The Algerian parliament last week approved the draft constitutional changes proposed by the government, setting the stage for a national referendum on Nov. 1, the anniversary of the start of the Algerian revolution against French rule in 1954.
Amid the coronavirus disease (COVID-19) pandemic and the attendant economic crisis, the constitutional changes are being presented by the government as meeting the demands for political reform expressed in widespread popular protests — referred to as the Hirak movement or the “Revolution of Smiles” — that wracked the country from February last year.
Hirak brought thousands of demonstrators to the streets every Friday for more than a year. They called for thorough reform of the political system, with a new order enshrining democracy and transparency. The 57th Friday demonstration was suspended on March 20 in keeping with social distancing norms due to the pandemic. But, earlier, the Hirak demonstrations had caused Abdulaziz Bouteflika, president for 20 years, to step down, followed by most of his close associates being dismissed and jailed.

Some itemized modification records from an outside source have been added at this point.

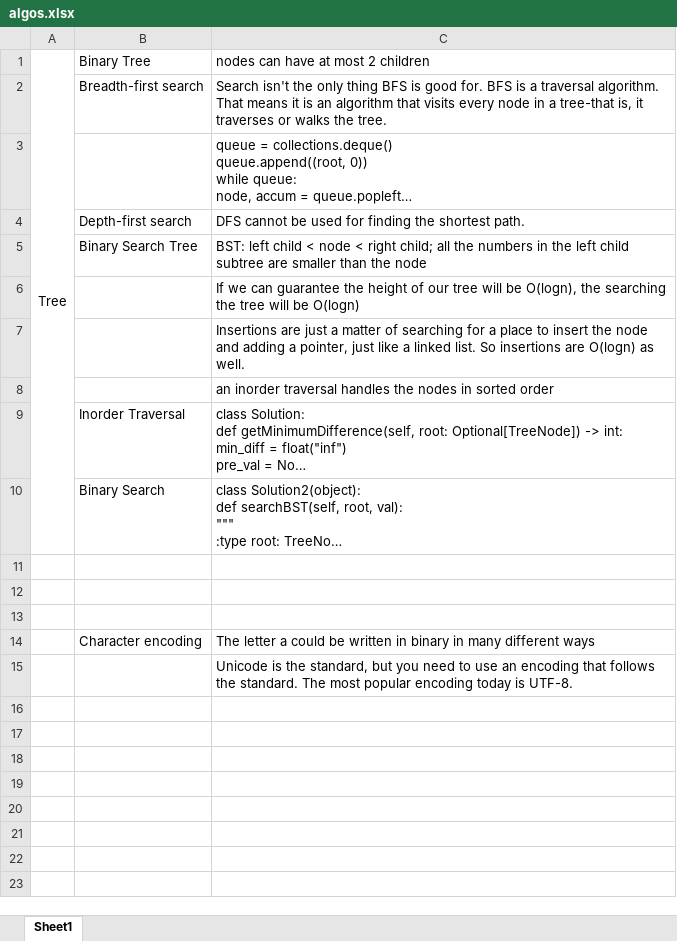
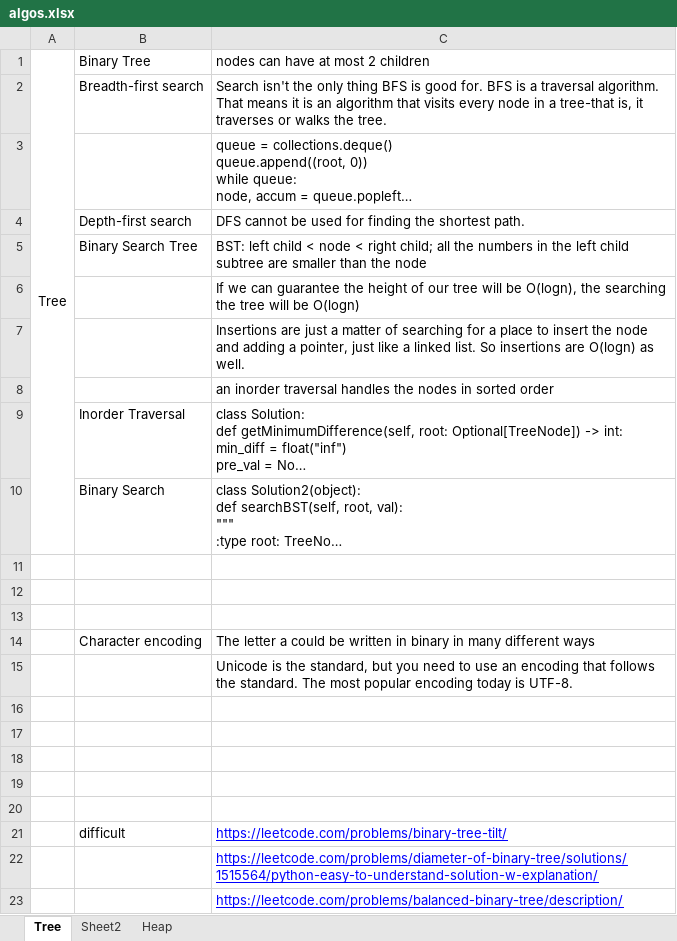
Before and after one commit to holmes1313/Leetcode, an Excel workbook: algos.xlsx, sheet Tree, drawn as a sheet; long unchanged cells end in …; values as stored, in another font and other column widths than the file's, no borders; the diff names each change by its address in the sheet, - before the commit and + after, or states it on an @@ line.

```diff
--- a/algos.xlsx (sheet Tree)
+++ b/algos.xlsx (sheet Tree)
-sheet tab: Sheet1
+sheet tab: Tree
+sheet tab: Sheet2
+sheet tab: Heap
+row 16: (empty)
+row 17: (empty)
+row 18: (empty)
+row 19: (empty)
+row 20: (empty)
+row 21:  | difficult | https://leetcode.com/problems/binary-tree-tilt/
+row 22:  |  | https://leetcode.com/problems/diameter-of-binary-tree/solutions/1515564/python-easy-to-understand-solution-w-explanation/
+row 23:  |  | https://leetcode.com/problems/balanced-binary-tree/description/
```
Also changed, not shown: 30 other files.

The armed forces, ignoring the protesters’ pleas, went ahead with presidential elections in December last year. Amid a low turnout of just 40 percent, Abdelmadjid Tebboune, a former prime minister under Bouteflika, became president with 58 percent of the vote. Tebboune sought to win Hirak’s favor by describing it as the “foundation of democracy” and affirming that he was “personally committed” to achieving all its demands. But Hirak sees his government as an “illegitimate regime.”

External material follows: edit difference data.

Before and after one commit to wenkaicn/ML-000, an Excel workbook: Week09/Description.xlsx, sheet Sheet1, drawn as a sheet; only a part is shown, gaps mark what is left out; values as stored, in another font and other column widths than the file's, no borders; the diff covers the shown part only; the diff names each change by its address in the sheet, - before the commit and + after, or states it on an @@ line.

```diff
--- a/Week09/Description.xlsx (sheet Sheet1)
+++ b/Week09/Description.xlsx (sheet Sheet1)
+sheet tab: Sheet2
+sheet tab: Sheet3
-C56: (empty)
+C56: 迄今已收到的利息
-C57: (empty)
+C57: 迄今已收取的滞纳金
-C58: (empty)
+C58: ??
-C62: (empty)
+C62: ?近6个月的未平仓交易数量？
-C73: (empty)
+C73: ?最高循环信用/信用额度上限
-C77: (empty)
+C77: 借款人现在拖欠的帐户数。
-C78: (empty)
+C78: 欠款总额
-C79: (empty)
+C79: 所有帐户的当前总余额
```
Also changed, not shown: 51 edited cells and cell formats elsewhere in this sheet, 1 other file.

Hirak’s concerns are not misplaced. The Tebboune government is obviously taking advantage of the pandemic to curb popular dissent. The government has banned demonstrations, suspended hearings and appeals in criminal cases, and approved tough measures to criminalize “fake news” to “safeguard national security.” In March, the government released a few thousand prisoners, but not the activists who are being held. Since then, a number of high-profile opposition figures have been arrested, largely under the fake news law.

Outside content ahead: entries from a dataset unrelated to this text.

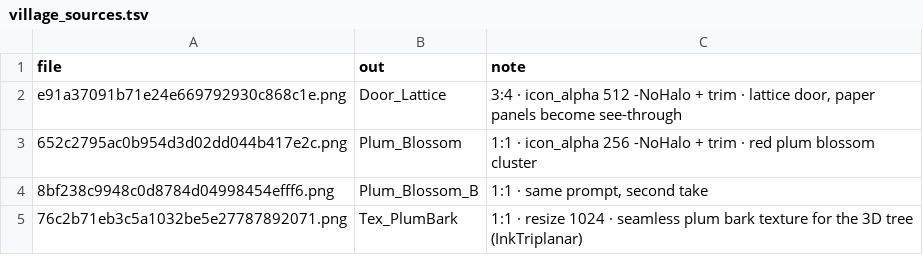
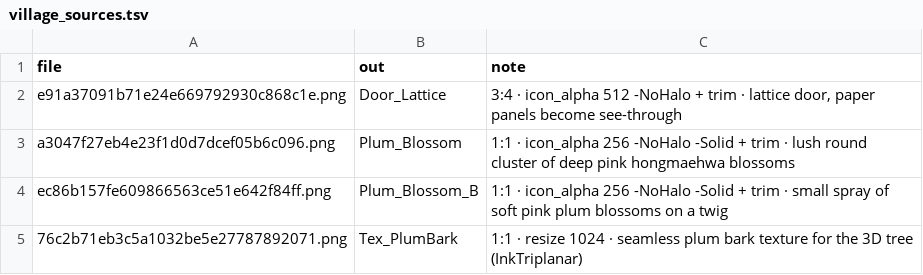
Before and after one commit to pmj713/AThousandDawns, a TSV file: Assets/_Game/Art/UI/Tools~/village_sources.tsv, drawn as a sheet.

```diff
--- a/Assets/_Game/Art/UI/Tools~/village_sources.tsv
+++ b/Assets/_Game/Art/UI/Tools~/village_sources.tsv
@@ -2,4 +2,4 @@ file	out	note
 e91a37091b71e24e669792930c868c1e.png	Door_Lattice	3:4 · icon_alpha 512 -NoHalo + trim · lattice door, paper panels become see-through
-652c2795ac0b954d3d02dd044b417e2c.png	Plum_Blossom	1:1 · icon_alpha 256 -NoHalo + trim · red plum blossom cluster
-8bf238c9948c0d8784d04998454efff6.png	Plum_Blossom_B	1:1 · same prompt, second take
+a3047f27eb4e23f1d0d7dcef05b6c096.png	Plum_Blossom	1:1 · icon_alpha 256 -NoHalo -Solid + trim · lush round cluster of deep pink hongmaehwa blossoms
+ec86b157fe609866563ce51e642f84ff.png	Plum_Blossom_B	1:1 · icon_alpha 256 -NoHalo -Solid + trim · small spray of soft pink plum blossoms on a twig
 76c2b71eb3c5a1032be5e27787892071.png	Tex_PlumBark	1:1 · resize 1024 · seamless plum bark texture for the 3D tree (InkTriplanar)
```
Also changed, not shown: 6 other files.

To add to the country’s woes, Algeria’s health system has been found seriously deficient in coping with the pandemic. Following several years of neglect, the country’s health sector was in 2019 ranked 173rd out of 195 countries on the Global Health Security Index. As the country was hit by the pandemic, it had only 400 ICU beds, the equivalent of one for every 100,000 people. With more than 48,000, it now has the sixth-highest number of COVID-19 infections in Africa.
Most observers believe that, even with the proposed amendments, the political order will remain intact.Talmiz Ahmad
Containment has wreaked havoc with the Algerian economy. The country has been hit hard both by the global economic downturn and the collapse in oil prices. The economy was already experiencing pressures before the pandemic: It had grown only 0.7 percent in 2019, as against 1.4 percent in 2018. In April, the International Monetary Fund estimated a gross domestic product decline of 5.2 percent in 2020, with possible growth of 6.2 percent next year, subject to the global economic recovery.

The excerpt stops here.